Little Flock

The Word

“Fear not, little flock, for it is your Father’s good pleasure to give you the kingdom” (Luke 12:32).

Voice from the Church

“I am a little shepherd, and preside over a tiny flock, and I am among the least of the servants of the Spirit. But Grace is not narrow, or circumscribed by place. Wherefore let freedom of speech be given even to the small—especially when the subject matter is of such great importance.” (Gregory Nazianzen, 329-390)*

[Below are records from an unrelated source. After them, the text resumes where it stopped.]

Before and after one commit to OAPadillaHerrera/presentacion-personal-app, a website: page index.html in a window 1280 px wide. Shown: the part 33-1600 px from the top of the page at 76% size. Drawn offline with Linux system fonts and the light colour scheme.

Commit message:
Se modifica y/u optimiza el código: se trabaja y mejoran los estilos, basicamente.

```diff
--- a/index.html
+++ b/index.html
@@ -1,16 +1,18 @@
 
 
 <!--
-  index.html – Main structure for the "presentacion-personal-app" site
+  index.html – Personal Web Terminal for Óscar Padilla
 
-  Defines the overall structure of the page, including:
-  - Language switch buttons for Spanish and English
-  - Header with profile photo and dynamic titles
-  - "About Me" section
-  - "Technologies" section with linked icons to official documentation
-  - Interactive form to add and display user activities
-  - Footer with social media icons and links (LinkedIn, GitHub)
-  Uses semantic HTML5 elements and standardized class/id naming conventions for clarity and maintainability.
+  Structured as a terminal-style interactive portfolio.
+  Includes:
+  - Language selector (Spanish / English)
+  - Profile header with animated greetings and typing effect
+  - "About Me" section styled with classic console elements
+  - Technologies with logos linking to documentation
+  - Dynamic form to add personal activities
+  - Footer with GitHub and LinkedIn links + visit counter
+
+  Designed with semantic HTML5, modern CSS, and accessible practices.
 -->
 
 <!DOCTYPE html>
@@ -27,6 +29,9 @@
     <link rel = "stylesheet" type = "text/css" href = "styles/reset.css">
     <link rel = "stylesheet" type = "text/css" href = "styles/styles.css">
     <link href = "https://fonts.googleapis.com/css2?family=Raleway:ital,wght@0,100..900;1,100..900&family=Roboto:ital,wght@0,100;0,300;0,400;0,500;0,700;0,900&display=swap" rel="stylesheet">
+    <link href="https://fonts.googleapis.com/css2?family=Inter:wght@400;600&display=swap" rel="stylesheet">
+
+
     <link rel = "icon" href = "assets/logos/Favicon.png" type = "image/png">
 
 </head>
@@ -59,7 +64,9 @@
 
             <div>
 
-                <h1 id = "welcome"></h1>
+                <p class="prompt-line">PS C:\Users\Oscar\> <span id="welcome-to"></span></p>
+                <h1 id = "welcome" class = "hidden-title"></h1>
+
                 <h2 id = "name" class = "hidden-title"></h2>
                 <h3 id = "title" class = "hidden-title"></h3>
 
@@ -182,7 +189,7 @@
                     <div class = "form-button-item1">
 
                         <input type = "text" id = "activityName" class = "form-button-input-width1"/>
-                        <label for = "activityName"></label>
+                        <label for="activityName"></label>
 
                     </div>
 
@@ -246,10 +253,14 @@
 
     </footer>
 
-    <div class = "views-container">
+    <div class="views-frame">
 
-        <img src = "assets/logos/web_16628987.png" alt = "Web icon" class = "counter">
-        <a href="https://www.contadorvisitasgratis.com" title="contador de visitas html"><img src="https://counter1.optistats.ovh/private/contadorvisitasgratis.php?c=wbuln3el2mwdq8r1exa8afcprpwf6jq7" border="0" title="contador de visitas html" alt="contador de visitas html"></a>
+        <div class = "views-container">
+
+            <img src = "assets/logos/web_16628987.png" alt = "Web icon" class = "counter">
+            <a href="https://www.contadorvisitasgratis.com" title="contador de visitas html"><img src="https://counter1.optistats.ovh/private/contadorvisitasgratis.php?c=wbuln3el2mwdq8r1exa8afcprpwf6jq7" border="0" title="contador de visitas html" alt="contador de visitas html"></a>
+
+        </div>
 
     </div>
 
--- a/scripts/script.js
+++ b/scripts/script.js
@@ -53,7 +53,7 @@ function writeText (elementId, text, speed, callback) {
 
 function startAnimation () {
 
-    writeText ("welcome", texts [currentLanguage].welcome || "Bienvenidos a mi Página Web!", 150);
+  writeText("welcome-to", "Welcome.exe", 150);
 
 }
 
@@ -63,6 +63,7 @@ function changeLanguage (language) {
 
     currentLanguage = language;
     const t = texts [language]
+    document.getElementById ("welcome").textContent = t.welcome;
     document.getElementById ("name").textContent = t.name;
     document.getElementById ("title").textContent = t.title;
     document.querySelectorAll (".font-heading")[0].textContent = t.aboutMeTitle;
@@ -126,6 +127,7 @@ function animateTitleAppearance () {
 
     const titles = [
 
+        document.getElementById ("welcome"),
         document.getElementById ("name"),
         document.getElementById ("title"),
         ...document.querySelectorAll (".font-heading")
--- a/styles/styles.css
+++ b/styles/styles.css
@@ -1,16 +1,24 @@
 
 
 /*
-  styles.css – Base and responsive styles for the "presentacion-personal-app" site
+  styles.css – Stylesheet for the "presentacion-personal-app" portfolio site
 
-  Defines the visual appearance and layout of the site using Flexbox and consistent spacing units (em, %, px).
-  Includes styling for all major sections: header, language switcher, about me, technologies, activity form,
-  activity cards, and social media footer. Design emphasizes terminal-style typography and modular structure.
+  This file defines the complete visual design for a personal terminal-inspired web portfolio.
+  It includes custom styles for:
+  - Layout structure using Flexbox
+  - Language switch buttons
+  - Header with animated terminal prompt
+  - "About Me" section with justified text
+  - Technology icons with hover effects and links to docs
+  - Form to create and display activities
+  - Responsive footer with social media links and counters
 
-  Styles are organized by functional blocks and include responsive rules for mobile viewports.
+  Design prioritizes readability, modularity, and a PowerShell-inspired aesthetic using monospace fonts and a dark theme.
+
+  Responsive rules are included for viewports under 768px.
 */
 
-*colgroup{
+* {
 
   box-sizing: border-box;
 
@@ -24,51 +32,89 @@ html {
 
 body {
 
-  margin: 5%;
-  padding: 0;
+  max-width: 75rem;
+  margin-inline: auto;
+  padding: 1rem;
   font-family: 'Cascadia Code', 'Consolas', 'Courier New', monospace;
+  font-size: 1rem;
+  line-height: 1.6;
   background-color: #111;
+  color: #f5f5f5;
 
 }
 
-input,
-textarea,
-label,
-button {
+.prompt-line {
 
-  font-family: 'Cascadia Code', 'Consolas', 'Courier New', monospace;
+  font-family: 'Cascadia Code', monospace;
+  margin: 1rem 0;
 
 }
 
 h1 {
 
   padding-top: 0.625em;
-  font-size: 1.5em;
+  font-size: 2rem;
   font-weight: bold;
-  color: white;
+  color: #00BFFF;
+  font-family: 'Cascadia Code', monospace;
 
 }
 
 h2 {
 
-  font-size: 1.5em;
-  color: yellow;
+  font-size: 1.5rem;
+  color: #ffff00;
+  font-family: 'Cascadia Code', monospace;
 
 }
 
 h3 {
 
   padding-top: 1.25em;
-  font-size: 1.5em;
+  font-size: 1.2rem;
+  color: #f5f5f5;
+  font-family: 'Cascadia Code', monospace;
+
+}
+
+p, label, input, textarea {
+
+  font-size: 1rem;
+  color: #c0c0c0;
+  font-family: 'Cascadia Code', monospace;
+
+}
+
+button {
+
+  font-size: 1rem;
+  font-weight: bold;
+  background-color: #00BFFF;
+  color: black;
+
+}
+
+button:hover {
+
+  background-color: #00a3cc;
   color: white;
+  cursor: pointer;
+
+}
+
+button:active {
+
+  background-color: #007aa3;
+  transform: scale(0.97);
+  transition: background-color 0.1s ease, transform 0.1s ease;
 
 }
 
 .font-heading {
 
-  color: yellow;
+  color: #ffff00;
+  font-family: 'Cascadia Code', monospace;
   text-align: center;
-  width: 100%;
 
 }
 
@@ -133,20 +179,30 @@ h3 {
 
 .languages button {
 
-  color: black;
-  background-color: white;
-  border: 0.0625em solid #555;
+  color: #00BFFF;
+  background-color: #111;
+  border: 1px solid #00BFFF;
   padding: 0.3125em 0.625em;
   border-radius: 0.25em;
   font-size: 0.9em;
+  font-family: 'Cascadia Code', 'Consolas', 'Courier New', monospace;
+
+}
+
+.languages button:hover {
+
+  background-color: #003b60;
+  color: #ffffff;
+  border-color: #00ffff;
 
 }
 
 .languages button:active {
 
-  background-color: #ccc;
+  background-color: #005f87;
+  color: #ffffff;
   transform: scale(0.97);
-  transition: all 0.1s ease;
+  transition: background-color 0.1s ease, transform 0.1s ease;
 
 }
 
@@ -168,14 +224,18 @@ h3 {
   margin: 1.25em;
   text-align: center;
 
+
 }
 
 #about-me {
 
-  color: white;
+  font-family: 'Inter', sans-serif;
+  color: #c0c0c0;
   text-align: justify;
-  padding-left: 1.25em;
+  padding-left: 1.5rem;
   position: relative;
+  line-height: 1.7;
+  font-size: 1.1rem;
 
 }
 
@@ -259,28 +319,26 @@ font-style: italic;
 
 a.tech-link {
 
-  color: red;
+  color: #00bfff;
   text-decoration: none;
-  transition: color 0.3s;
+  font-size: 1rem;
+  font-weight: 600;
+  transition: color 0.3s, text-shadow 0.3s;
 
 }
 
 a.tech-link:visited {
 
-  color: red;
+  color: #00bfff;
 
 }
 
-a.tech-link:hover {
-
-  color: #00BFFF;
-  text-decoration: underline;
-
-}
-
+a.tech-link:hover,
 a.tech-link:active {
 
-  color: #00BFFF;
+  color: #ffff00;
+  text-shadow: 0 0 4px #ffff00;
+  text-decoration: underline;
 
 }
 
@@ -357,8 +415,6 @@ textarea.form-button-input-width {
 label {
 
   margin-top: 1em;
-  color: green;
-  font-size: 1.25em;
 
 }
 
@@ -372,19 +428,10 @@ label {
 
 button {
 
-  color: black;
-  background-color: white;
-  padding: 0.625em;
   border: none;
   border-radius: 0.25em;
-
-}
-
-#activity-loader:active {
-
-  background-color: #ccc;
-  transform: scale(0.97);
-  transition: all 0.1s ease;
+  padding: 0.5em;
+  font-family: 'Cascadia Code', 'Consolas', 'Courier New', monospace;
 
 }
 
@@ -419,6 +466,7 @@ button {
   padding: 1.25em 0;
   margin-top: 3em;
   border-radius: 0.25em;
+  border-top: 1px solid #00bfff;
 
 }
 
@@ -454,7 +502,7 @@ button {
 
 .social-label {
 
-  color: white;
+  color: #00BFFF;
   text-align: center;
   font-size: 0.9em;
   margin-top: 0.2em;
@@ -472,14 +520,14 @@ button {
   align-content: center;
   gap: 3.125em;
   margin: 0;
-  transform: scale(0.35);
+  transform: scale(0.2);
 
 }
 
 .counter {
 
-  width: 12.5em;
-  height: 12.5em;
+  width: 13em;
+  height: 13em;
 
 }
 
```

The word “little” is a term used to describe something in comparison to something else that is larger. Jesus often spoke of “little children” and he rebuked his disciples for their “little faith.” He addressed those who loved him “little” because they perceived they had been forgiven “little.” At least on one occasion, our Lord referred to his chosen followers as a “little flock”; they were merely twelve men among the vast multitudes.

The world without Christ is huge in numbers as compared to the followers of Christ; Christians are destined to be in the minority in this present age. But more particularly, across this world, there are little Bible classes and groups, little ministries. and little churches. What does our Lord say to such diminutive groups? “Fear not, little flock, for it is your Father’s good pleasure to give you the kingdom.”

In the kingdom of God, “little” can mean much if God is in it. Bethlehem was a “little” town and Galilee was a “little” region. However, God Almighty accomplished big things in both locations.


Fear not, little flock, whatever your lot,
He enters all rooms, “the doors being shut,”
He never forsakes; He never is gone,
So count on His presence in darkness and dawn.
(Paul Rader, 1878-1938)**

*Gregory Nazianzen, Letters XLI, NPNF 2 7:450.
**From “Only Believe” by Paul Rader.

November 9 devotional from . . .
WellSpring: 365 Devotional Readings
copyright © 2018 Ralph I. Tilley
(paperback and Kindle editions available at

Author: Ralph I. Tilley

I joyfully identify with the long history of the orthodox, evangelical stream of the Church. Theologically, I am a conservative. On issues of secondary importance, I will not quibble with my brothers and sisters in Christ. We are called to “maintain the unity of the Spirit in the bond of peace.” I would hope I have no doctrinal biases; however, I realize that is a practical impossibility: “Now I know in part.” You can read more on the About page.